WORK ITEM
Find every line below that contains the word "name" and copy it out.

SUPPLIED MATERIAL

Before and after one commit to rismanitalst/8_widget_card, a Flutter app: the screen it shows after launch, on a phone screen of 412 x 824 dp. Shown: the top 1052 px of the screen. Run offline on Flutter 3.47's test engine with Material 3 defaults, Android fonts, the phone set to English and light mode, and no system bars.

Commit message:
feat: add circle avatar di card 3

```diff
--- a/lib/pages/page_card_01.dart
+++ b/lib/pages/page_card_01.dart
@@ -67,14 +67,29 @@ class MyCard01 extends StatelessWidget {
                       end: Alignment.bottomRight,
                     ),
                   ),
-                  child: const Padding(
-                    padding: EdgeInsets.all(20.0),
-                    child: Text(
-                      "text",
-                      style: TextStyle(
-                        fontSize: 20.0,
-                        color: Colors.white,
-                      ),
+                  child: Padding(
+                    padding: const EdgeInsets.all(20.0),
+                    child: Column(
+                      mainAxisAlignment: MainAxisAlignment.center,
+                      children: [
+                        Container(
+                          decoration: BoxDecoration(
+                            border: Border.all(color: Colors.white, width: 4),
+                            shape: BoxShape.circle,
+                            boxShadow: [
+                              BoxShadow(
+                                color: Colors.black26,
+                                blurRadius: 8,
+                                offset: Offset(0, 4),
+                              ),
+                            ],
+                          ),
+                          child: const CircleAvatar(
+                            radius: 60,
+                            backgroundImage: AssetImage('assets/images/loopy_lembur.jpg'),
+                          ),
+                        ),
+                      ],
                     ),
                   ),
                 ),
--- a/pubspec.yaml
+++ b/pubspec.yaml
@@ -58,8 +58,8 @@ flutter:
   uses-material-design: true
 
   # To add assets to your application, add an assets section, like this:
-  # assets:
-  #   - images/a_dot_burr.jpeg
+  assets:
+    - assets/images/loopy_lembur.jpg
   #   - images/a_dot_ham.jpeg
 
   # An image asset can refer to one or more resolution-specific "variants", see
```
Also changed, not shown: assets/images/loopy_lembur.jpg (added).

...

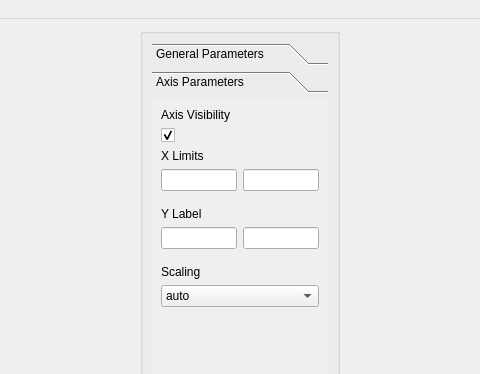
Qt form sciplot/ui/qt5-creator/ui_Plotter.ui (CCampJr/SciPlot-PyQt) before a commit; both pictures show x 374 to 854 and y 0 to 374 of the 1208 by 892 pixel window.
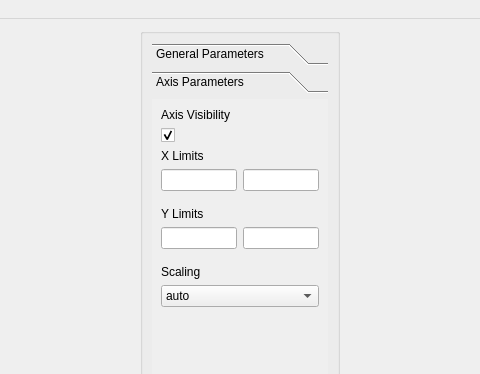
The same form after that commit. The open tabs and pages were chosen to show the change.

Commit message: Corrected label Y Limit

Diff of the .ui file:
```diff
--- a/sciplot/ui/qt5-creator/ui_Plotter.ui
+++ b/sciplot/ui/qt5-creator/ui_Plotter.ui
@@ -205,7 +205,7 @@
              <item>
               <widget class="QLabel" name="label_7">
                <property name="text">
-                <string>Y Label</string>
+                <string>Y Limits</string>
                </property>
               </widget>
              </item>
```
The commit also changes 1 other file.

RESPONSE BELOW
               <widget class="QLabel" name="label_7">
                <property name="text">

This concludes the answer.